++++ DATA TO PROCESS ++++

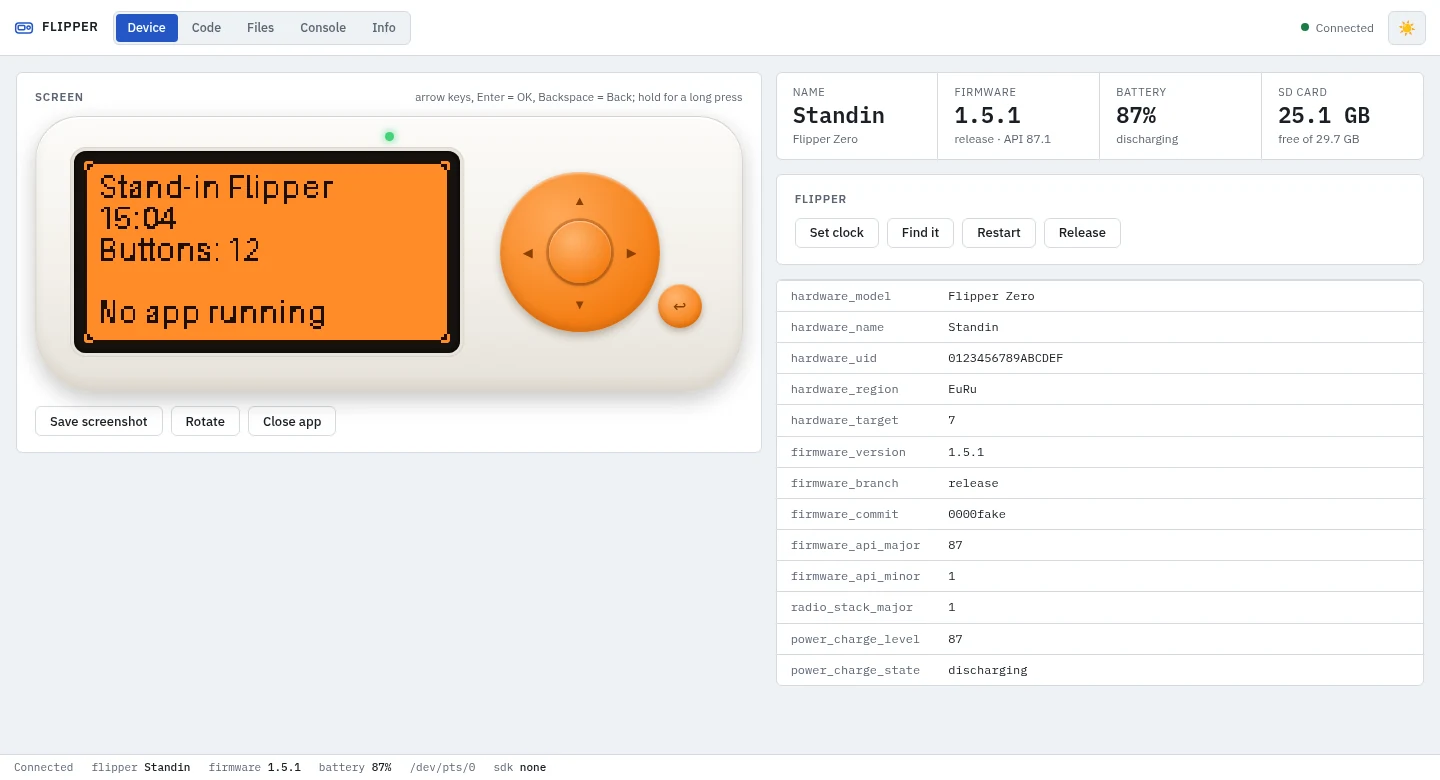
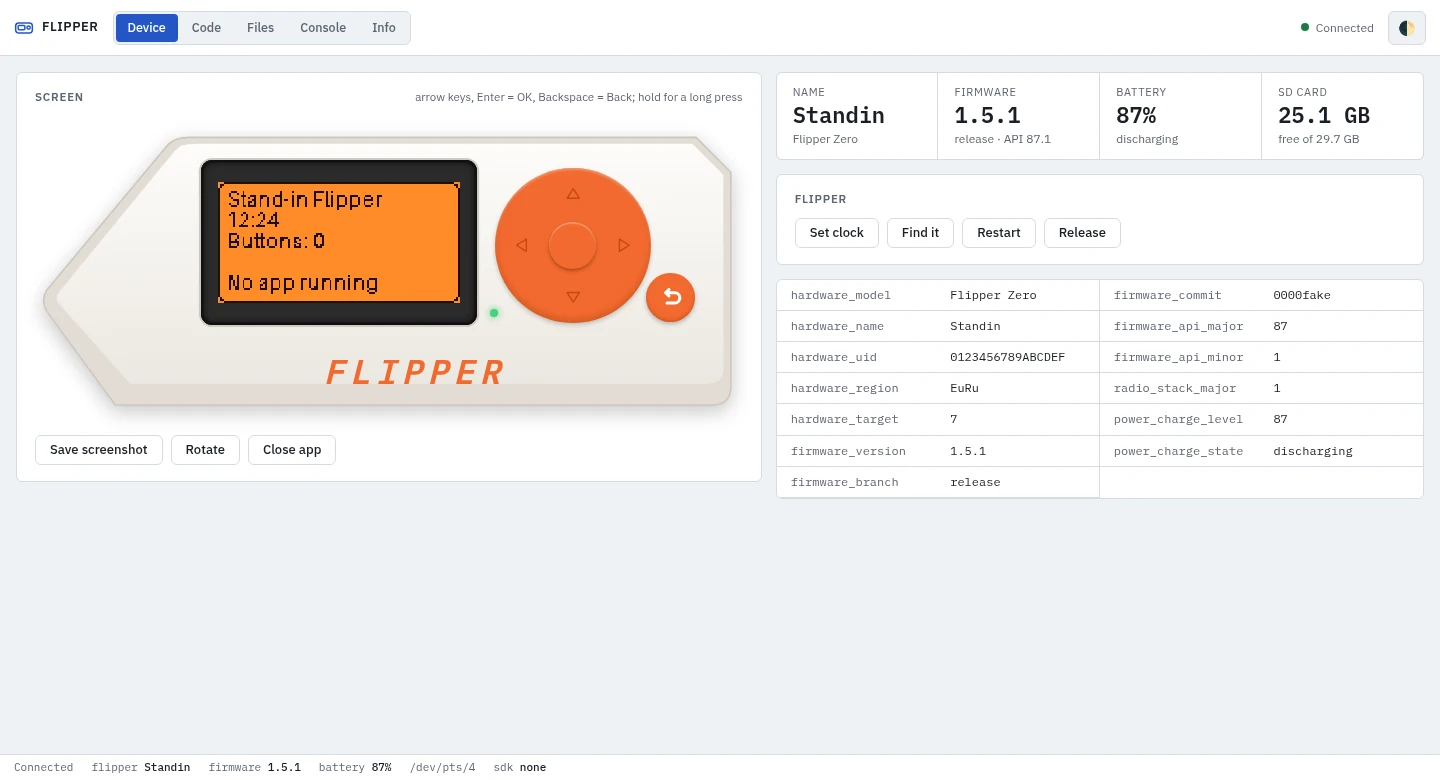
Flipper 0.1.2: the Device tab's Flipper looks like the real one (#244)
Pointed shell, screen in a dark frame, flat orange pad with outlined
arrows, Back beside it, LED next to the screen and the FLIPPER wordmark.
Placed in % so it keeps its shape at any width.

diff --git a/app-flipper/src/web/app.css b/app-flipper/src/web/app.css
@@ -170,48 +170,48 @@ table.list .acts .link-btn { margin-left: 12px; }
 
 /* ---------- The Flipper: screen and buttons ---------- */
 .device-grid { display: grid; grid-template-columns: minmax(0, 1.15fr) minmax(0, 1fr); gap: 14px; align-items: start; }
-/* The shell: white and rounded like the real one, the screen on the left, the round orange pad on the right */
-.flipper { position: relative; display: flex; flex-wrap: wrap; align-items: center; justify-content: center; gap: 26px 40px;
-    padding: 34px 38px 38px; border: 1px solid var(--shell-edge);
-    background: linear-gradient(180deg, #fcfbf9 0%, #f3f0ea 55%, #e6e1d9 100%);
-    border-radius: 44px 44px 58px 58px / 44px 44px 64px 64px;
-    box-shadow: inset 0 2px 0 #fff, inset 0 -8px 12px rgba(60,40,20,0.07), 0 8px 22px rgba(0,0,0,0.22); }
-.flipper .led { position: absolute; top: 15px; left: 50%; width: 9px; height: 9px; margin-left: -4px; border-radius: 50%;
-    background: #d9d3ca; box-shadow: inset 0 1px 2px rgba(0,0,0,0.25); }
-.flipper .led.on { background: #43d17a; box-shadow: 0 0 8px #43d17a; }
-.lcd { position: relative; flex: 1 1 320px; max-width: 560px; padding: 10px; border-radius: 12px; background: #17130f; line-height: 0;
-    box-shadow: 0 0 0 3px #e9e4dc, 0 0 0 4px var(--shell-edge), inset 0 0 6px #000; }
+/* The shell: the real outline (pointed on the left, the top right corner cut off), drawn as SVG.
+   Everything on it is placed in % of its width, so it keeps its proportions at any size. */
+.flipper { position: relative; width: 100%; aspect-ratio: 1322 / 570; container-type: inline-size; }
+.flipper > svg.shell { position: absolute; inset: 0; width: 100%; height: 100%; overflow: visible; filter: drop-shadow(0 6px 10px rgba(0,0,0,0.22)); }
+.flipper .led { position: absolute; left: 64.3%; top: 63.5%; width: 1.1cqw; height: 1.1cqw; border-radius: 50%;
+    background: #6a6560; box-shadow: inset 0 1px 1px rgba(0,0,0,0.6); }
+.flipper .led.on { background: #43d17a; box-shadow: 0 0 1cqw #43d17a; }
+.flipper .word { position: absolute; left: 33%; top: 78%; width: 41%; height: 12%; overflow: visible; }
+.lcd { position: relative; padding: 10px; border-radius: 12px; background: #17130f; line-height: 0; }
 .lcd canvas { width: 100%; height: auto; display: block; image-rendering: pixelated; border-radius: 4px; background: var(--lcd-bg); }
-.lcd.tall { flex: 0 1 220px; }
 .lcd-off { position: absolute; inset: 10px; display: none; align-items: center; justify-content: center; border-radius: 4px;
     background: color-mix(in srgb, var(--lcd-bg) 45%, #17130f); color: var(--lcd-ink); font-family: var(--mono); font-size: 12px; line-height: 1.4; }
 .lcd.off .lcd-off { display: flex; }
-.lcd.small { padding: 6px; border-radius: 8px; box-shadow: none; }
+/* The screen in its dark grey frame; a turned (tall) picture fits inside it */
+.flipper .lcd { position: absolute; left: 23.5%; top: 14.5%; width: 39%; height: 54%; padding: 2.2cqw 2.4cqw; border-radius: 1.6cqw;
+    background: #2b2b2b; box-shadow: inset 0 0 0 0.35cqw #111, inset 0 0 1.4cqw #000, 0 0 0 0.3cqw #cfcac2; }
+.flipper .lcd canvas { width: 100%; height: 100%; object-fit: contain; border-radius: 0; background: none; }
+.flipper .lcd-off { inset: 2.2cqw 2.4cqw; border-radius: 0; }
+.lcd.small { padding: 6px; border-radius: 8px; }
 .lcd.small .lcd-off { inset: 6px; }
 .pad { display: grid; grid-template-columns: repeat(3, 44px) 16px 44px; grid-template-rows: repeat(3, 44px); gap: 4px; flex-shrink: 0; }
 .pad button { border: 1px solid var(--shell-edge); background: #fff; color: var(--shell-ink); border-radius: 10px; cursor: pointer;
     font-size: 15px; display: flex; align-items: center; justify-content: center; touch-action: none; user-select: none; -webkit-user-select: none; }
-.pad button:hover { border-color: var(--lcd-bg); }
-.pad button.down { background: var(--lcd-bg); border-color: var(--lcd-bg); color: #fff; }
 .pad .k-up { grid-area: 1 / 2; } .pad .k-left { grid-area: 2 / 1; } .pad .k-ok { grid-area: 2 / 2; border-radius: 50%; font-size: 11px; font-weight: 600; }
 .pad .k-right { grid-area: 2 / 3; } .pad .k-down { grid-area: 3 / 2; } .pad .k-back { grid-area: 3 / 5; border-radius: 50%; }
-/* The real pad: one orange disc with the four directions on it, OK in the middle, Back beside it */
-.pad.real { position: relative; display: block; width: 204px; height: 160px; }
-.pad.real::before { content: ''; position: absolute; left: 0; top: 0; width: 160px; height: 160px; border-radius: 50%;
-    background: radial-gradient(circle at 35% 28%, #ffa858, #f57e14 70%);
-    box-shadow: 0 4px 8px rgba(60,30,0,0.3), inset 0 -5px 9px rgba(120,50,0,0.25), inset 0 2px 2px rgba(255,255,255,0.45); }
-.pad.real button { position: absolute; width: 50px; height: 50px; border: none; border-radius: 50%; background: transparent; color: #8a3f00; font-size: 13px; }
-.pad.real button:hover { background: rgba(255,255,255,0.16); }
-.pad.real button.down { background: rgba(110,45,0,0.28); color: #fff; }
-.pad.real .k-up { left: 55px; top: 3px; } .pad.real .k-down { left: 55px; top: 107px; }
-.pad.real .k-left { left: 3px; top: 55px; } .pad.real .k-right { left: 107px; top: 55px; }
-.pad.real .k-ok { left: 49px; top: 49px; width: 62px; height: 62px; font-size: 0;
-    background: radial-gradient(circle at 38% 30%, #ffb46e, #f57e14 75%);
-    box-shadow: 0 0 0 3px rgba(120,50,0,0.32), 0 2px 4px rgba(60,30,0,0.35), inset 0 1px 1px rgba(255,255,255,0.5); }
-.pad.real .k-back { left: 158px; top: 112px; width: 44px; height: 44px; font-size: 16px;
-    background: radial-gradient(circle at 38% 30%, #ffb46e, #f57e14 75%);
-    box-shadow: 0 3px 6px rgba(60,30,0,0.3), inset 0 -3px 5px rgba(120,50,0,0.25), inset 0 1px 1px rgba(255,255,255,0.45); }
-.pad.real .k-ok.down, .pad.real .k-back.down { background: #d96a08; box-shadow: 0 0 0 3px rgba(120,50,0,0.32), inset 0 2px 5px rgba(60,30,0,0.5); }
+/* The real pad: one flat orange disc with outlined arrows, OK in the middle, Back down to its right */
+.pad.real { position: absolute; display: block; left: 65%; top: 17%; width: 22%; height: auto; aspect-ratio: 1; }
+.pad.real::before { content: ''; position: absolute; inset: 0; border-radius: 50%; background: #f26a2e;
+    box-shadow: inset 0 -0.5cqw 0.9cqw rgba(120,40,0,0.25), inset 0 0.3cqw 0.3cqw rgba(255,255,255,0.3), 0 0.3cqw 0.6cqw rgba(0,0,0,0.2); }
+.pad.real button { position: absolute; padding: 0; border: none; border-radius: 50%; background: transparent; }
+.pad.real button svg { width: 38%; height: 38%; fill: none; stroke: #c24a14; stroke-width: 1.6; stroke-linejoin: round; pointer-events: none; }
+.pad.real button:hover { background: rgba(255,255,255,0.14); }
+.pad.real button.down { background: rgba(110,40,0,0.2); }
+.pad.real .k-up { left: 31%; top: 2%; width: 38%; height: 30%; } .pad.real .k-down { left: 31%; top: 68%; width: 38%; height: 30%; }
+.pad.real .k-left { left: 2%; top: 31%; width: 30%; height: 38%; } .pad.real .k-right { left: 68%; top: 31%; width: 30%; height: 38%; }
+.pad.real .k-ok { left: 35%; top: 35%; width: 30%; height: 30%; background: #f26a2e;
+    box-shadow: 0 0.3cqw 0.5cqw rgba(90,30,0,0.45), inset 0 0.2cqw 0.2cqw rgba(255,255,255,0.35); }
+.pad.real .k-back { left: 96.8%; top: 67.6%; width: 31.8%; height: 31.8%; background: #f26a2e;
+    box-shadow: 0 0.3cqw 0.6cqw rgba(0,0,0,0.25), inset 0 -0.3cqw 0.5cqw rgba(120,40,0,0.25); }
+.pad.real .k-back svg { width: 52%; height: 52%; stroke: #fff; stroke-width: 2.4; stroke-linecap: round; stroke-linejoin: round; }
+.pad.real .k-ok:hover, .pad.real .k-back:hover { background: #f57a42; }
+.pad.real .k-ok.down, .pad.real .k-back.down { background: #d4561d; box-shadow: inset 0 0.2cqw 0.5cqw rgba(60,20,0,0.5); }
 .pad.small { grid-template-columns: repeat(3, 34px) 10px 34px; grid-template-rows: repeat(3, 34px); margin: 12px auto 0; width: max-content; }
 .pad.small button { background: var(--ha-background); border-color: var(--divider-color); color: var(--primary-text-color); font-size: 13px; }
 .pad.small button.down { background: var(--primary-color); border-color: var(--primary-color); color: #fff; }

diff --git a/app-flipper/src/web/index.html b/app-flipper/src/web/index.html
@@ -42,7 +42,14 @@
     <div class="device-grid">
       <div class="panel"><div class="panel-body">
         <div class="title"><span>Screen</span><span class="hint">arrow keys, Enter = OK, Backspace = Back; hold for a long press</span></div>
-        <div class="flipper"><i class="led" id="led" aria-hidden="true"></i>
+        <div class="flipper">
+          <svg class="shell" viewBox="0 0 1322 570" preserveAspectRatio="none" aria-hidden="true">
+            <defs><linearGradient id="shell-face" x1="0" y1="0" x2="0" y2="1"><stop offset="0" stop-color="#fdfcfa"/><stop offset="1" stop-color="#ebe7e0"/></linearGradient></defs>
+            <path d="M290 40 H1235 L1300 105 V505 Q1300 540 1265 540 H150 L22 365 Q10 345 22 325 L250 52 Q262 40 290 40Z" fill="#e2ddd5" stroke="#cdc7bd" stroke-width="3" stroke-linejoin="round"/>
+            <path d="M300 52 H1228 L1286 110 V470 Q1286 500 1256 500 H178 L44 350 Q36 340 44 330 L262 64 Q272 52 300 52Z" fill="url(#shell-face)"/>
+          </svg>
+          <svg class="word" viewBox="0 0 540 70" aria-hidden="true"><text x="285" y="58" text-anchor="middle" font-family="'IBM Plex Mono', monospace" font-weight="700" font-size="66" letter-spacing="10" fill="#f26a2e" transform="skewX(-14)">FLIPPER</text></svg>
+          <i class="led" id="led" aria-hidden="true"></i>
           <div class="lcd" id="lcd-main"><canvas width="128" height="64" aria-label="The Flipper's screen"></canvas><div class="lcd-off">no picture</div></div>
           <div class="pad real" id="pad-main"></div>
         </div>

diff --git a/app-flipper/src/web/app.js b/app-flipper/src/web/app.js
@@ -150,9 +150,16 @@ function keyUp(key) {
   send({t: 'key', key, kind: 'release'});
   document.querySelectorAll(`.k-${key}`).forEach(b => b.classList.remove('down'));
 }
+// The big pad draws its arrows as outlines, like the print on the real one
+const REAL_GLYPH = {
+  up: '<svg viewBox="0 0 20 20"><path d="M10 4 17 15H3Z"/></svg>', down: '<svg viewBox="0 0 20 20"><path d="M10 16 17 5H3Z"/></svg>',
+  left: '<svg viewBox="0 0 20 20"><path d="M4 10 15 3V17Z"/></svg>', right: '<svg viewBox="0 0 20 20"><path d="M16 10 5 3V17Z"/></svg>',
+  ok: '', back: '<svg viewBox="0 0 20 20"><path d="M6 6h7a4 4 0 0 1 0 8H7"/><path d="M8.5 3.5 6 6l2.5 2.5"/></svg>',
+};
 const PAD = [['up', '▲', 'Up'], ['left', '◀', 'Left'], ['ok', 'OK', 'OK'], ['right', '▶', 'Right'], ['down', '▼', 'Down'], ['back', '↩', 'Back']];
 ['pad-main', 'pad-side'].forEach(id => {
-  $(id).innerHTML = PAD.map(([key, glyph, name]) => `<button type="button" class="k-${key}" data-key="${key}" aria-label="${name}" title="${name}">${glyph}</button>`).join('');
+  const real = $(id).classList.contains('real');
+  $(id).innerHTML = PAD.map(([key, glyph, name]) => `<button type="button" class="k-${key}" data-key="${key}" aria-label="${name}" title="${name}">${real ? REAL_GLYPH[key] : glyph}</button>`).join('');
   $(id).querySelectorAll('button').forEach(button => {
     const key = button.dataset.key;
     button.addEventListener('pointerdown', e => { e.preventDefault(); button.setPointerCapture(e.pointerId); keyDown(key); });

diff --git a/app-flipper/CHANGELOG.md b/app-flipper/CHANGELOG.md
@@ -1,5 +1,11 @@
 # Changelog
 
+## 0.1.2
+
+**After updating:** nothing to do.
+
+- **The Flipper on the Device tab looks like the real one:** pointed on the left, the screen in its dark frame, a flat orange pad with outlined arrows, Back beside it, the LED next to the screen and FLIPPER along the bottom. It keeps its shape at any width.
+
 ## 0.1.1
 
 **After updating:** nothing to do.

++++

> _PROBLEM DETAILS_
Copy the entries above exactly, but only from the line holding "-170,48 +170,48 @@" through the line holding "0 #fff, inset", both included.

> _ANSWER TO THE EXERCISE_
@@ -170,48 +170,48 @@ table.list .acts .link-btn { margin-left: 12px; }
 
 /* ---------- The Flipper: screen and buttons ---------- */
 .device-grid { display: grid; grid-template-columns: minmax(0, 1.15fr) minmax(0, 1fr); gap: 14px; align-items: start; }
-/* The shell: white and rounded like the real one, the screen on the left, the round orange pad on the right */
-.flipper { position: relative; display: flex; flex-wrap: wrap; align-items: center; justify-content: center; gap: 26px 40px;
-    padding: 34px 38px 38px; border: 1px solid var(--shell-edge);
-    background: linear-gradient(180deg, #fcfbf9 0%, #f3f0ea 55%, #e6e1d9 100%);
-    border-radius: 44px 44px 58px 58px / 44px 44px 64px 64px;
-    box-shadow: inset 0 2px 0 #fff, inset 0 -8px 12px rgba(60,40,20,0.07), 0 8px 22px rgba(0,0,0,0.22); }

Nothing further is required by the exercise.